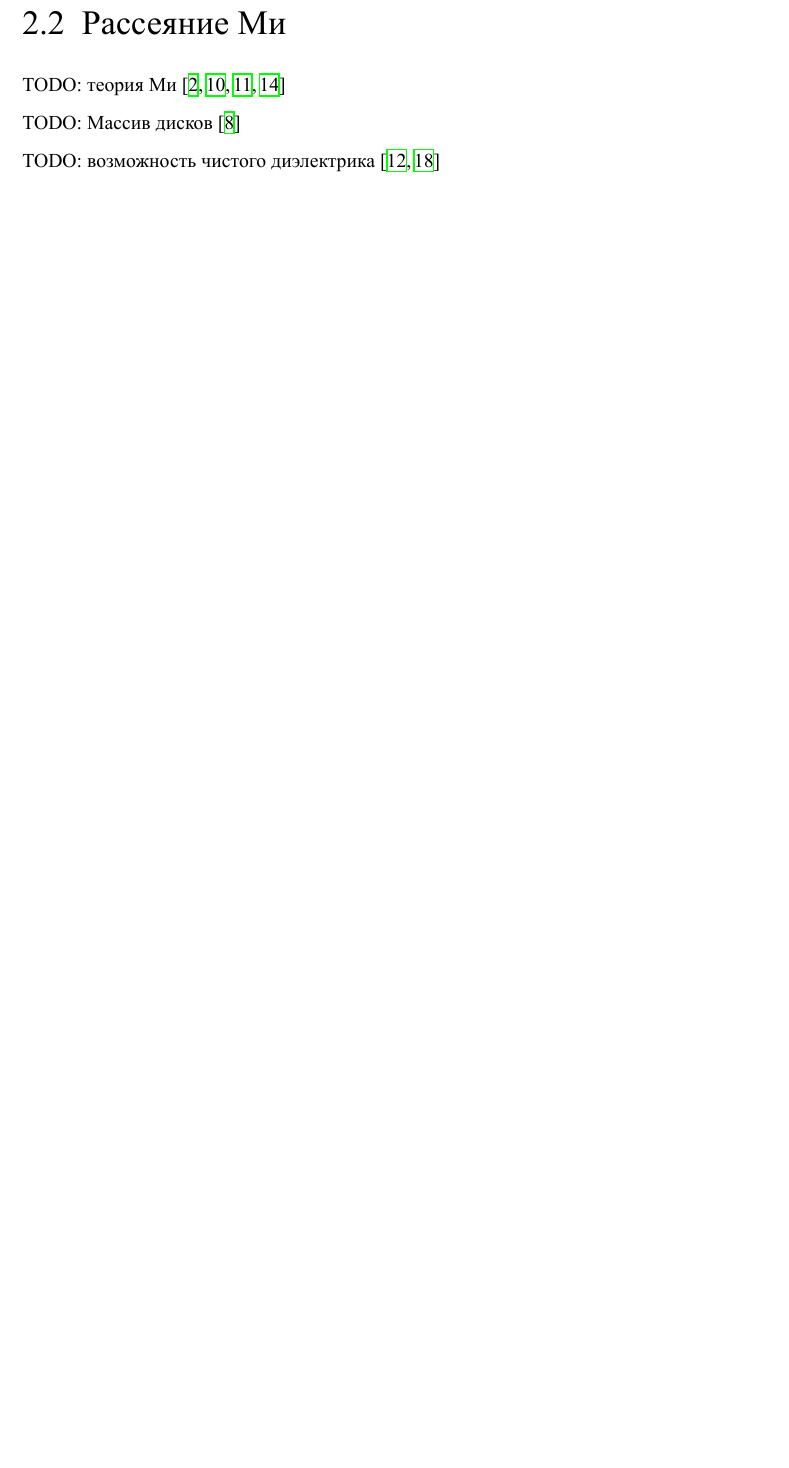
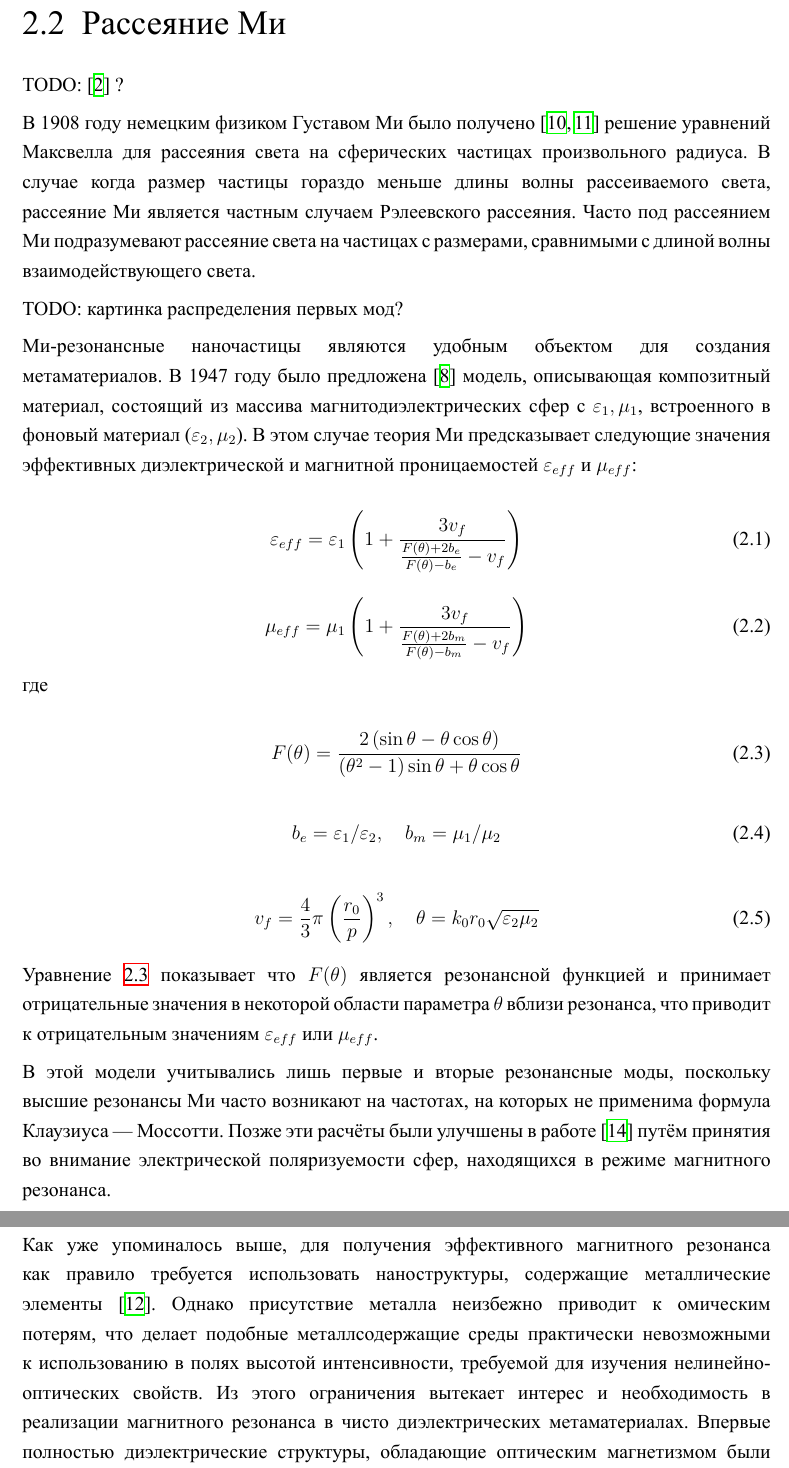
Before and after one commit to wasd171/diploma-bsc, a LaTeX thesis (index.tex, which reads litrev/mie.tex): part of page 5 of 12 before the commit and two parts of pages 5 and 6 of 13 after it, the two joined at a grey line, cut so that both start at the same text, the shorter picture padded with empty space. The pictures show the PDF file index.pdf that the author committed with the source.

Commit message:
Mia scattering updated

```diff
--- a/litrev/mie.tex
+++ b/litrev/mie.tex
@@ -1,7 +1,13 @@
 \section{Рассеяние Ми}
 
-TODO: теория Ми \cite{Mie1908, Mie1908en, Bohren1998, Jylha2006}
+TODO: \cite{Bohren1998} ?
 
-TODO: Массив дисков \cite{Lewin1947}
+В 1908 году немецким физиком Густавом Ми было получено \cite{Mie1908, Mie1908en} решение уравнений Максвелла для рассеяния света на сферических частицах произвольного радиуса. В случае когда размер частицы гораздо меньше длины волны рассеиваемого света, рассеяние Ми является частным случаем Рэлеевского рассеяния. Часто под рассеянием Ми подразумевают рассеяние света на частицах с размерами, сравнимыми с длиной волны взаимодействующего света.
 
-TODO: возможность чистого диэлектрика \cite{Zhao2009, Ginn2012}
+TODO: картинка распределения первых мод?
+
+Ми-резонансные наночастицы являются удобным объектом для создания метаматериалов. В 1947 году было предложена \cite{Lewin1947} модель, описывающая композитный материал, состоящий из массива магнитодиэлектрических сфер с $\varepsilon_1, \mu_1$, встроенного в фоновый материал ($\varepsilon_2, \mu_2$). В этом случае теория Ми предсказывает следующие значения эффективных диэлектрической и магнитной проницаемостей $\varepsilon_{eff}$ и $\mu_{eff}$:
+
+\begin{equation}
+	\varepsilon_{eff} = \varepsilon_1 \left(1 + \frac{3 v_f}{ \frac{F(\theta) + 2b_e}{F(\theta) - b_e} - v_f } \right)
+\end{equation}
@@ -7,0 +30,9 @@ TODO: возможность чистого диэлектрика \cite{Zhao200
+\begin{equation}
+	v_f = \frac{4}{3} \pi \left( \frac{r_0}{p} \right)^3, \quad \theta = k_0 r_0 \sqrt{\varepsilon_2 \mu_2}
+\end{equation}
+
+Уравнение \ref{eq:resonance function} показывает что $F(\theta)$ является резонансной функцией и принимает отрицательные значения в некоторой области параметра $\theta$ вблизи резонанса, что приводит к отрицательным значениям $\varepsilon_{eff}$ или $\mu_{eff}$.
+
+В этой модели учитывались лишь первые и вторые резонансные моды, поскольку высшие резонансы Ми часто возникают на частотах, на которых не применима формула Клаузиуса — Моссотти. Позже эти расчёты были улучшены в работе \cite{Jylha2006} путём принятия во внимание электрической поляризуемости сфер, находящихся в режиме магнитного резонанса.
+
+Как уже упоминалось выше, для получения эффективного магнитного резонанса как правило требуется использовать наноструктуры, содержащие металлические элементы \cite{Zhao2009}. Однако присутствие металла неизбежно приводит к омическим потерям, что делает подобные металлсодержащие среды практически невозможными к использованию в полях высотой интенсивности, требуемой для изучения нелинейно-оптических свойств. Из этого ограничения вытекает интерес и необходимость в реализации магнитного резонанса в чисто диэлектрических метаматериалах. Впервые полностью диэлектрические структуры, обладающие оптическим магнетизмом были получены в работе \cite{Ginn2012}. Дополнительным плюсом подобных решений является большая независимость от угла и более удобные возможности для интеграции в трёхмерные структуры.
```
Also changed, not shown: index.pdf, litrev/mie.tex (16 more changed lines).
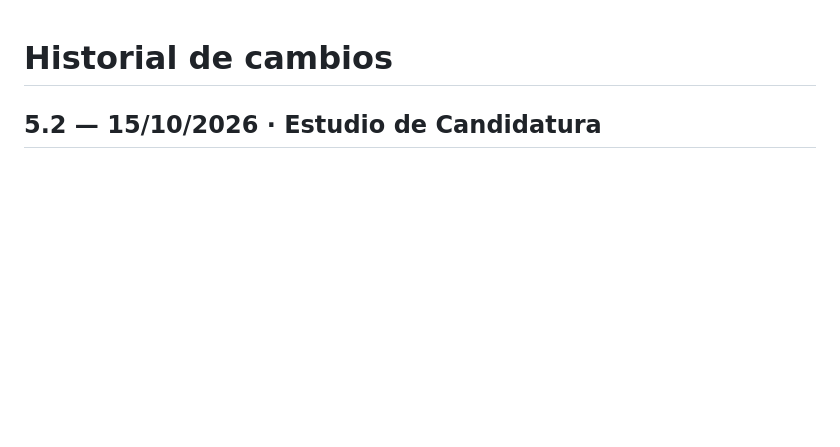
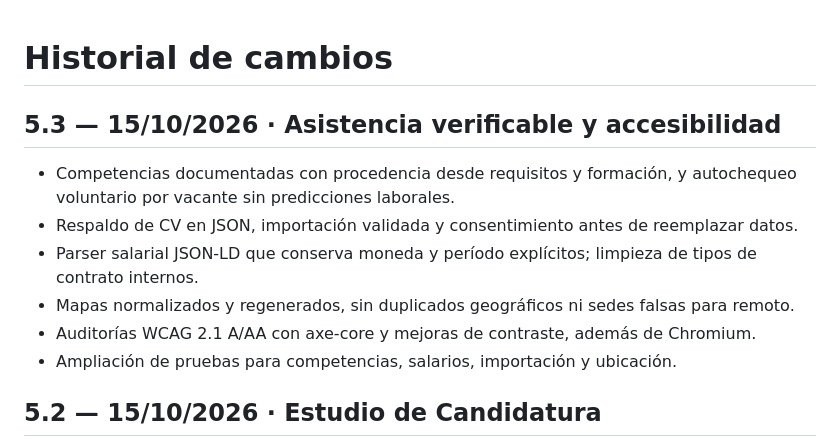
Before and after one commit to kankwj5-eng/totalchamba, a Markdown page: CHANGELOG.md, the part around the change. Drawn GitHub-style; blank space fills up the shorter version.

Commit message:
docs: documentar TotalChanba 5.3, agentes verificables, privacidad y accesibilidad

```diff
--- a/CHANGELOG.md
+++ b/CHANGELOG.md
@@ -1,4 +1,12 @@
 # Historial de cambios
+
+## 5.3 — 15/10/2026 · Asistencia verificable y accesibilidad
+- Competencias documentadas con procedencia desde requisitos y formación, y autochequeo voluntario por vacante sin predicciones laborales.
+- Respaldo de CV en JSON, importación validada y consentimiento antes de reemplazar datos.
+- Parser salarial JSON-LD que conserva moneda y período explícitos; limpieza de tipos de contrato internos.
+- Mapas normalizados y regenerados, sin duplicados geográficos ni sedes falsas para remoto.
+- Auditorías WCAG 2.1 A/AA con axe-core y mejoras de contraste, además de Chromium.
+- Ampliación de pruebas para competencias, salarios, importación y ubicación.
 
 ## 5.2 — 15/10/2026 · Estudio de Candidatura
 - Se incorporaron seis herramientas de candidatura accesibles desde **cada vacante**: guía por oficio, CV profesional imprimible, entrevista STAR, carta de presentación, plan de postulación y acompañamiento motivacional general.
```
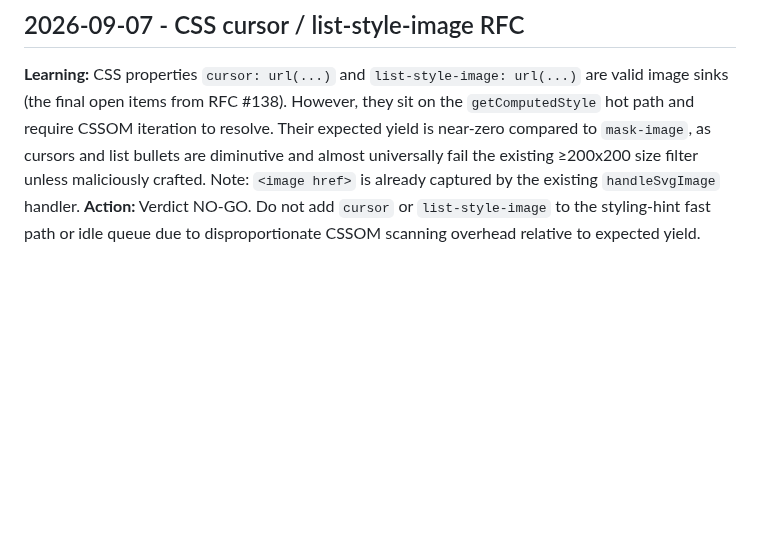
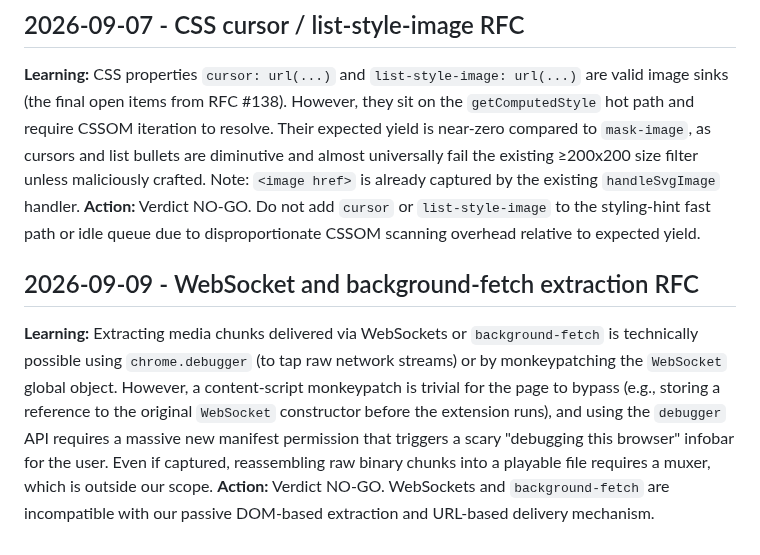
Before and after one commit to maximebories/imgsnag, a Markdown page: .jules/prospector.md, the part around the change. GitHub-like rendering; blank space fills up the shorter version.

Commit message:
docs: journal WebSocket NO-GO verdict
Co-authored-by: maximebories <30550722+maximebories@users.noreply.github.com>

```diff
--- a/.jules/prospector.md
+++ b/.jules/prospector.md
@@ -30,3 +30,7 @@
 ## 2026-09-07 - CSS cursor / list-style-image RFC
 **Learning:** CSS properties `cursor: url(...)` and `list-style-image: url(...)` are valid image sinks (the final open items from RFC #138). However, they sit on the `getComputedStyle` hot path and require CSSOM iteration to resolve. Their expected yield is near-zero compared to `mask-image`, as cursors and list bullets are diminutive and almost universally fail the existing ≥200x200 size filter unless maliciously crafted. Note: `<image href>` is already captured by the existing `handleSvgImage` handler.
 **Action:** Verdict NO-GO. Do not add `cursor` or `list-style-image` to the styling-hint fast path or idle queue due to disproportionate CSSOM scanning overhead relative to expected yield.
+
+## 2026-09-09 - WebSocket and background-fetch extraction RFC
+**Learning:** Extracting media chunks delivered via WebSockets or `background-fetch` is technically possible using `chrome.debugger` (to tap raw network streams) or by monkeypatching the `WebSocket` global object. However, a content-script monkeypatch is trivial for the page to bypass (e.g., storing a reference to the original `WebSocket` constructor before the extension runs), and using the `debugger` API requires a massive new manifest permission that triggers a scary "debugging this browser" infobar for the user. Even if captured, reassembling raw binary chunks into a playable file requires a muxer, which is outside our scope.
+**Action:** Verdict NO-GO. WebSockets and `background-fetch` are incompatible with our passive DOM-based extraction and URL-based delivery mechanism.
```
--------
What is being asked: The lines to return are those in the entries above that hold "TODO".

Response to this task:
-TODO: теория Ми \cite{Mie1908, Mie1908en, Bohren1998, Jylha2006}
+TODO: \cite{Bohren1998} ?
-TODO: Массив дисков \cite{Lewin1947}
-TODO: возможность чистого диэлектрика \cite{Zhao2009, Ginn2012}
+TODO: картинка распределения первых мод?
@@ -7,0 +30,9 @@ TODO: возможность чистого диэлектрика \cite{Zhao200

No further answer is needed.